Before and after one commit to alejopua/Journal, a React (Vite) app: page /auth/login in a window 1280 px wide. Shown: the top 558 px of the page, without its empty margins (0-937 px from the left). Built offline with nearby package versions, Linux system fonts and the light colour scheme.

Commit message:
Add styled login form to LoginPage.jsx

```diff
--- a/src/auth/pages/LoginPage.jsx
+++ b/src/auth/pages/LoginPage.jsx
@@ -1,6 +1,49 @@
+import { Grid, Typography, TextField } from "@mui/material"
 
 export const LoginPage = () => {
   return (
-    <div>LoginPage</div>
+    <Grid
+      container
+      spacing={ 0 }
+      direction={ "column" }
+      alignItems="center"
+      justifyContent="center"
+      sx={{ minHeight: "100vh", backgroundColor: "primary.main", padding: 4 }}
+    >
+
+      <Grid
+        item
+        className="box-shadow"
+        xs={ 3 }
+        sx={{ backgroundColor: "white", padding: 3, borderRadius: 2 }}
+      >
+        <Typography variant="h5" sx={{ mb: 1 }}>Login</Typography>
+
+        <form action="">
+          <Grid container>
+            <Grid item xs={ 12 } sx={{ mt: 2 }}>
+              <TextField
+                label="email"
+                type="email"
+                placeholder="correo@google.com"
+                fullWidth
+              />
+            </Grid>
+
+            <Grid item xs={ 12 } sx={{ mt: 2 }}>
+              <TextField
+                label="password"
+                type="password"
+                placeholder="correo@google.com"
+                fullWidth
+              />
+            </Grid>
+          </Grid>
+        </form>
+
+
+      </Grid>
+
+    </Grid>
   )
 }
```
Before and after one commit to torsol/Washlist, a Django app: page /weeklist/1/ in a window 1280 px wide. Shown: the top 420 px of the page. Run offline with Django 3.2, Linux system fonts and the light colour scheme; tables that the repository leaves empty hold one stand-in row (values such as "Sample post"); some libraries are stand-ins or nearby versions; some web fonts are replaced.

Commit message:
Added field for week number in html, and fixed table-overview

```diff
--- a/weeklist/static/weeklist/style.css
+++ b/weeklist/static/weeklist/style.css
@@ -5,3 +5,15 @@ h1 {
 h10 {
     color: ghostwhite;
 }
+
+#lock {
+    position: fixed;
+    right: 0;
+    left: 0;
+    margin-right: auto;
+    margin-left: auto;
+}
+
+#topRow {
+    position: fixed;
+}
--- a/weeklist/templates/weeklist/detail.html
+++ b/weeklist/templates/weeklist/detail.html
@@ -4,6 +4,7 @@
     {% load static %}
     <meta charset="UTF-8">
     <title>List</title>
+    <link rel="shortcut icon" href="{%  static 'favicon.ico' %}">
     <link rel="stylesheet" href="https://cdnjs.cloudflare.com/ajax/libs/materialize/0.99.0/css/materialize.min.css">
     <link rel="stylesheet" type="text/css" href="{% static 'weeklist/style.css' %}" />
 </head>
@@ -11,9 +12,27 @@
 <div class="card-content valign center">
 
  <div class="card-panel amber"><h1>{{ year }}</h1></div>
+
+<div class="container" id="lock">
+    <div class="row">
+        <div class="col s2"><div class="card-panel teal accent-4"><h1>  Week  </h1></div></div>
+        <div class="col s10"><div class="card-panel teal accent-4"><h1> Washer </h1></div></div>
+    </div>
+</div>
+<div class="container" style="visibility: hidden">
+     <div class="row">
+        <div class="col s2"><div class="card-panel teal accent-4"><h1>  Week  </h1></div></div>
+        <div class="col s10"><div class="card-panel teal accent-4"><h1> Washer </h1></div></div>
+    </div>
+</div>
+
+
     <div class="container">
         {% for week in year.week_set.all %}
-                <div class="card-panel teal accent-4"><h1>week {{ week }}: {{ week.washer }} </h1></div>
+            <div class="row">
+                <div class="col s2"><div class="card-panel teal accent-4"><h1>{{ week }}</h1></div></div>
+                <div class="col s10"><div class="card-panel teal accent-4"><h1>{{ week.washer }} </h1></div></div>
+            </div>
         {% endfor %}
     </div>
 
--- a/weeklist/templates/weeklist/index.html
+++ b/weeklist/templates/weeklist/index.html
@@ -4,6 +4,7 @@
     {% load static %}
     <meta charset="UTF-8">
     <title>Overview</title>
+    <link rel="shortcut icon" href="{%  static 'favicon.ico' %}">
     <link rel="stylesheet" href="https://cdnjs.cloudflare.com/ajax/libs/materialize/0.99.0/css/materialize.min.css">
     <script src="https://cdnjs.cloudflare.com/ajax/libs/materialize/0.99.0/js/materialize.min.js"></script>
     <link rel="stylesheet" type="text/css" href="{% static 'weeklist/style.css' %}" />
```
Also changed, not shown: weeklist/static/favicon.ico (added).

Exercise requirements
Repeat the listing above exactly, keeping every word as it stands.

Answer to the problem
Before and after one commit to alejopua/Journal, a React (Vite) app: page /auth/login in a window 1280 px wide. Shown: the top 558 px of the page, without its empty margins (0-937 px from the left). Built offline with nearby package versions, Linux system fonts and the light colour scheme.

Commit message:
Add styled login form to LoginPage.jsx

```diff
--- a/src/auth/pages/LoginPage.jsx
+++ b/src/auth/pages/LoginPage.jsx
@@ -1,6 +1,49 @@
+import { Grid, Typography, TextField } from "@mui/material"
 
 export const LoginPage = () => {
   return (
-    <div>LoginPage</div>
+    <Grid
+      container
+      spacing={ 0 }
+      direction={ "column" }
+      alignItems="center"
+      justifyContent="center"
+      sx={{ minHeight: "100vh", backgroundColor: "primary.main", padding: 4 }}
+    >
+
+      <Grid
+        item
+        className="box-shadow"
+        xs={ 3 }
+        sx={{ backgroundColor: "white", padding: 3, borderRadius: 2 }}
+      >
+        <Typography variant="h5" sx={{ mb: 1 }}>Login</Typography>
+
+        <form action="">
+          <Grid container>
+            <Grid item xs={ 12 } sx={{ mt: 2 }}>
+              <TextField
+                label="email"
+                type="email"
+                placeholder="correo@google.com"
+                fullWidth
+              />
+            </Grid>
+
+            <Grid item xs={ 12 } sx={{ mt: 2 }}>
+              <TextField
+                label="password"
+                type="password"
+                placeholder="correo@google.com"
+                fullWidth
+              />
+            </Grid>
+          </Grid>
+        </form>
+
+
+      </Grid>
+
+    </Grid>
   )
 }
```
Before and after one commit to torsol/Washlist, a Django app: page /weeklist/1/ in a window 1280 px wide. Shown: the top 420 px of the page. Run offline with Django 3.2, Linux system fonts and the light colour scheme; tables that the repository leaves empty hold one stand-in row (values such as "Sample post"); some libraries are stand-ins or nearby versions; some web fonts are replaced.

Commit message:
Added field for week number in html, and fixed table-overview

```diff
--- a/weeklist/static/weeklist/style.css
+++ b/weeklist/static/weeklist/style.css
@@ -5,3 +5,15 @@ h1 {
 h10 {
     color: ghostwhite;
 }
+
+#lock {
+    position: fixed;
+    right: 0;
+    left: 0;
+    margin-right: auto;
+    margin-left: auto;
+}
+
+#topRow {
+    position: fixed;
+}
--- a/weeklist/templates/weeklist/detail.html
+++ b/weeklist/templates/weeklist/detail.html
@@ -4,6 +4,7 @@
     {% load static %}
     <meta charset="UTF-8">
     <title>List</title>
+    <link rel="shortcut icon" href="{%  static 'favicon.ico' %}">
     <link rel="stylesheet" href="https://cdnjs.cloudflare.com/ajax/libs/materialize/0.99.0/css/materialize.min.css">
     <link rel="stylesheet" type="text/css" href="{% static 'weeklist/style.css' %}" />
 </head>
@@ -11,9 +12,27 @@
 <div class="card-content valign center">
 
  <div class="card-panel amber"><h1>{{ year }}</h1></div>
+
+<div class="container" id="lock">
+    <div class="row">
+        <div class="col s2"><div class="card-panel teal accent-4"><h1>  Week  </h1></div></div>
+        <div class="col s10"><div class="card-panel teal accent-4"><h1> Washer </h1></div></div>
+    </div>
+</div>
+<div class="container" style="visibility: hidden">
+     <div class="row">
+        <div class="col s2"><div class="card-panel teal accent-4"><h1>  Week  </h1></div></div>
+        <div class="col s10"><div class="card-panel teal accent-4"><h1> Washer </h1></div></div>
+    </div>
+</div>
+
+
     <div class="container">
         {% for week in year.week_set.all %}
-                <div class="card-panel teal accent-4"><h1>week {{ week }}: {{ week.washer }} </h1></div>
+            <div class="row">
+                <div class="col s2"><div class="card-panel teal accent-4"><h1>{{ week }}</h1></div></div>
+                <div class="col s10"><div class="card-panel teal accent-4"><h1>{{ week.washer }} </h1></div></div>
+            </div>
         {% endfor %}
     </div>
 
--- a/weeklist/templates/weeklist/index.html
+++ b/weeklist/templates/weeklist/index.html
@@ -4,6 +4,7 @@
     {% load static %}
     <meta charset="UTF-8">
     <title>Overview</title>
+    <link rel="shortcut icon" href="{%  static 'favicon.ico' %}">
     <link rel="stylesheet" href="https://cdnjs.cloudflare.com/ajax/libs/materialize/0.99.0/css/materialize.min.css">
     <script src="https://cdnjs.cloudflare.com/ajax/libs/materialize/0.99.0/js/materialize.min.js"></script>
     <link rel="stylesheet" type="text/css" href="{% static 'weeklist/style.css' %}" />
```
Also changed, not shown: weeklist/static/favicon.ico (added).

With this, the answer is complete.